■ Aim of the task
Find every line below where the string "html" shows up, and copy those lines.

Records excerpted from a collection

▼▼▼

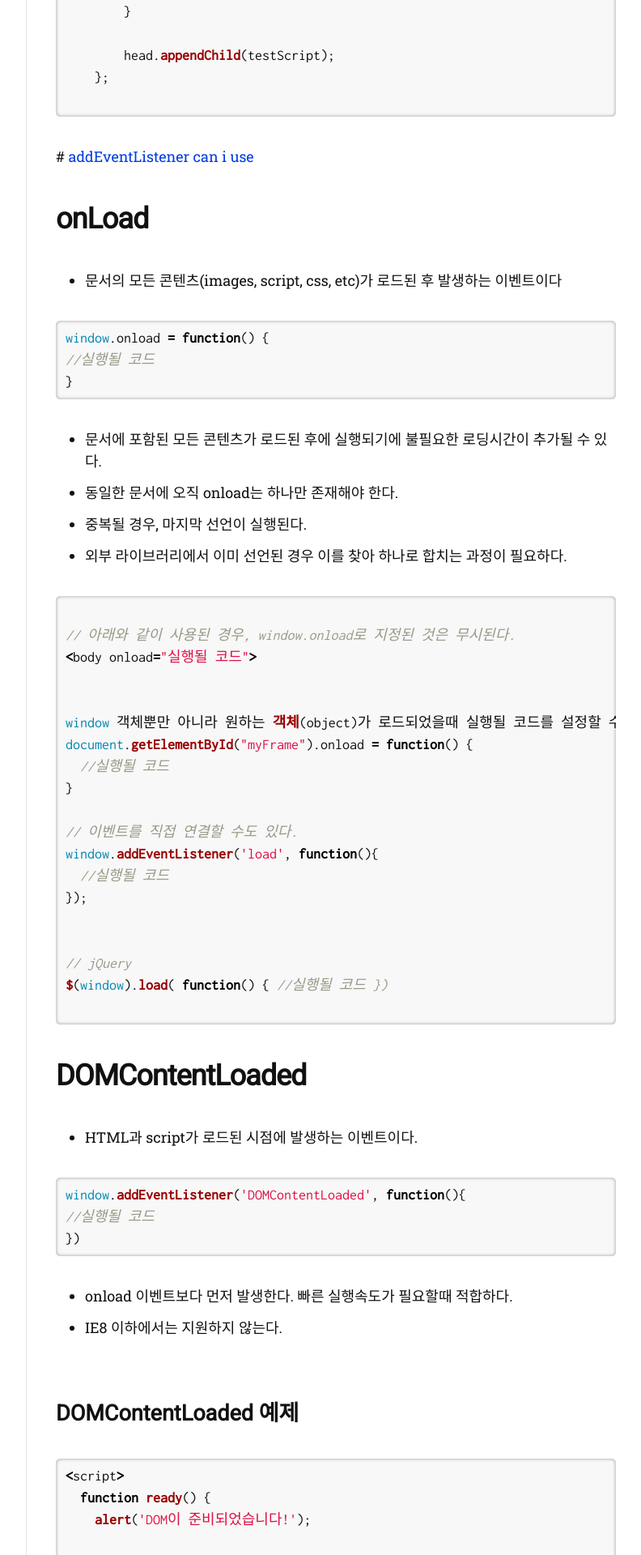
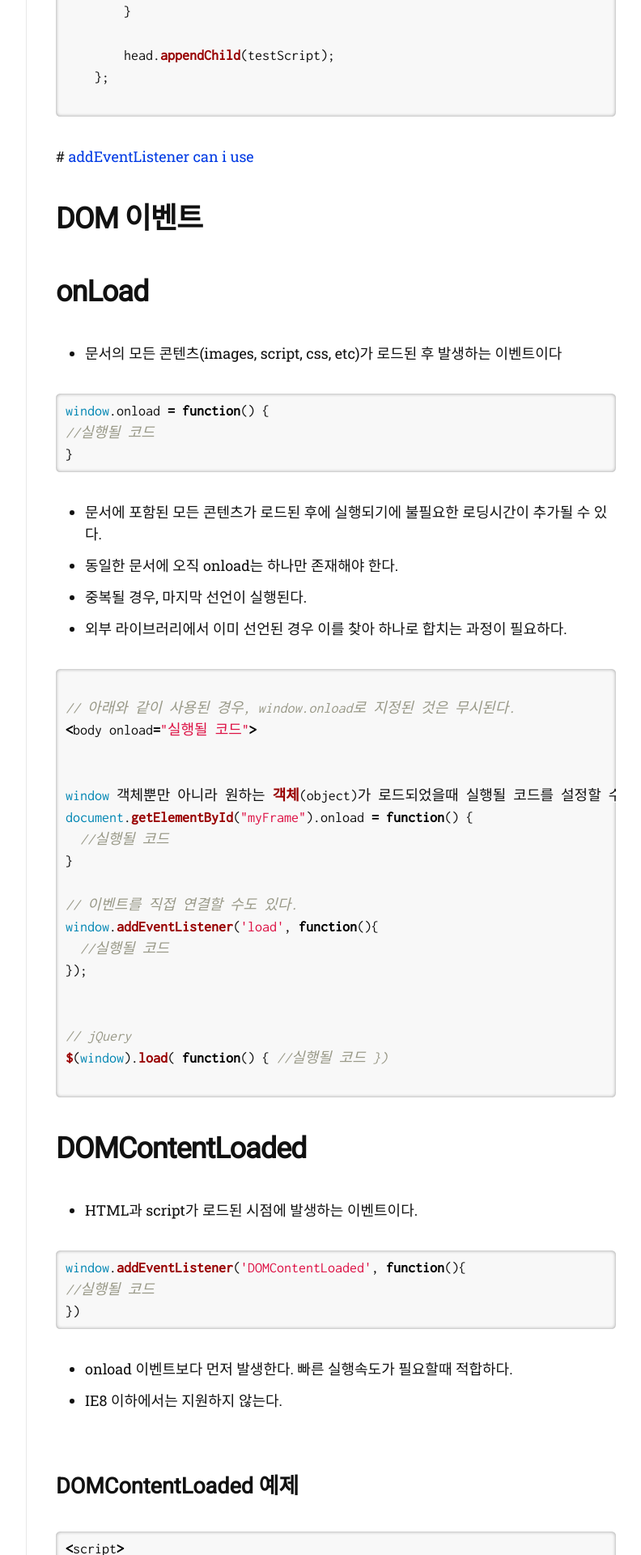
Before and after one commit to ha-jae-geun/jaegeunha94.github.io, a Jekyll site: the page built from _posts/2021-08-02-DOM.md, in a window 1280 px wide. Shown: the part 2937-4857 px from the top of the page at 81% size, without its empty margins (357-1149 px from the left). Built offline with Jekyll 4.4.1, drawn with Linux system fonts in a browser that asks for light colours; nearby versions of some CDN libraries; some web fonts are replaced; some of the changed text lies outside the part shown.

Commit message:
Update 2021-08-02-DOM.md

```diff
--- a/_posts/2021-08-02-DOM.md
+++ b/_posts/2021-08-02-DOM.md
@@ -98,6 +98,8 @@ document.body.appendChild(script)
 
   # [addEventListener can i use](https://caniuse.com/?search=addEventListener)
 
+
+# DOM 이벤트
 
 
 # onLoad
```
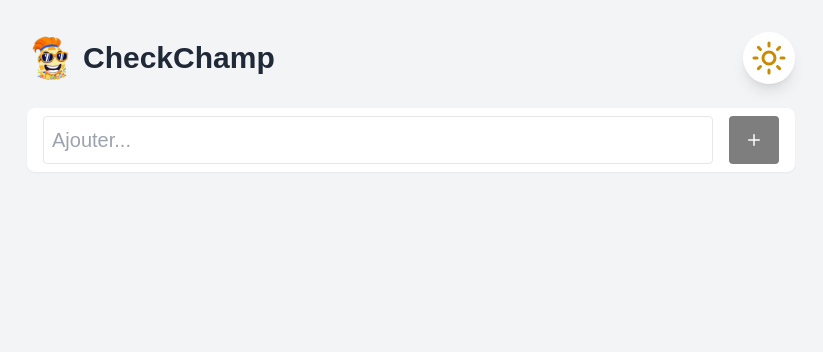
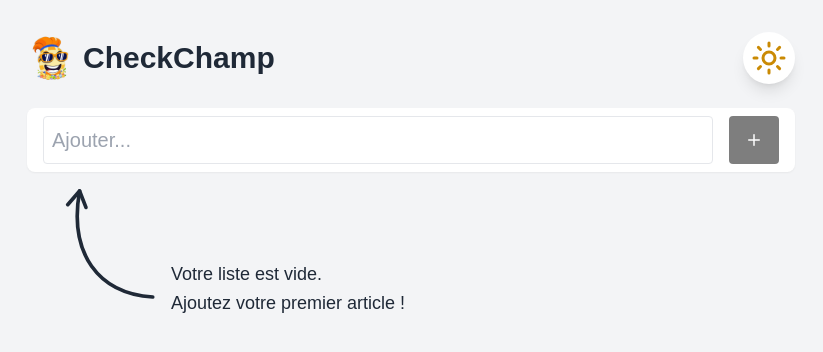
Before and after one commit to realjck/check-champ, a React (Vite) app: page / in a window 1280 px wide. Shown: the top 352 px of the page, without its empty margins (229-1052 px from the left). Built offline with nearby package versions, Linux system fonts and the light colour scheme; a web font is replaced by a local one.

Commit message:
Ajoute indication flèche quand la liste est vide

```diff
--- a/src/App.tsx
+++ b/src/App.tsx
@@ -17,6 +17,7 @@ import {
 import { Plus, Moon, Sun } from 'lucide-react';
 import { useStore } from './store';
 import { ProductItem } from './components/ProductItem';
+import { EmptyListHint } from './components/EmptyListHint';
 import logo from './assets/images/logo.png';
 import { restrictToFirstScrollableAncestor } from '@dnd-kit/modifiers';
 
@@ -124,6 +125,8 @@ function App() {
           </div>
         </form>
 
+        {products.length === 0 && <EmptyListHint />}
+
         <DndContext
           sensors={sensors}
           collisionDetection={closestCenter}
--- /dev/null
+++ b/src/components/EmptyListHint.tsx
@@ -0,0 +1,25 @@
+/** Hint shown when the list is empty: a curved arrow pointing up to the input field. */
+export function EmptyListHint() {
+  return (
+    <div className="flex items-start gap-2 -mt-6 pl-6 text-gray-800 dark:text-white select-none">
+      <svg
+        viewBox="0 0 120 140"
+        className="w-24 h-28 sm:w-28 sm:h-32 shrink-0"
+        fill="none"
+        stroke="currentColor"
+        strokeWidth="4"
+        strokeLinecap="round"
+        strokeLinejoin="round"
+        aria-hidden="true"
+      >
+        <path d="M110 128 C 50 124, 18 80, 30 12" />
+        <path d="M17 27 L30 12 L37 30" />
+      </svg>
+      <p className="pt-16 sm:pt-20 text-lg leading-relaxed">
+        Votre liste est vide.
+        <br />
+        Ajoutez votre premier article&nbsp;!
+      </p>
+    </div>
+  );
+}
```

▲▲▲
▼▼▼

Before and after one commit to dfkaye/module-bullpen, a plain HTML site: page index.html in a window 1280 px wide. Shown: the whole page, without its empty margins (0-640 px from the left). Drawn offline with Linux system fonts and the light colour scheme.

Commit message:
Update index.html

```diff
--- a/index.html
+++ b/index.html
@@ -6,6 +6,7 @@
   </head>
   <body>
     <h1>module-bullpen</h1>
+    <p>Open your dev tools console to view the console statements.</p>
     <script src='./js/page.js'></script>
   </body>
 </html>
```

▲▲▲

■ Response
Before and after one commit to dfkaye/module-bullpen, a plain HTML site: page index.html in a window 1280 px wide. Shown: the whole page, without its empty margins (0-640 px from the left). Drawn offline with Linux system fonts and the light colour scheme.
Update index.html
--- a/index.html
+++ b/index.html
 </html>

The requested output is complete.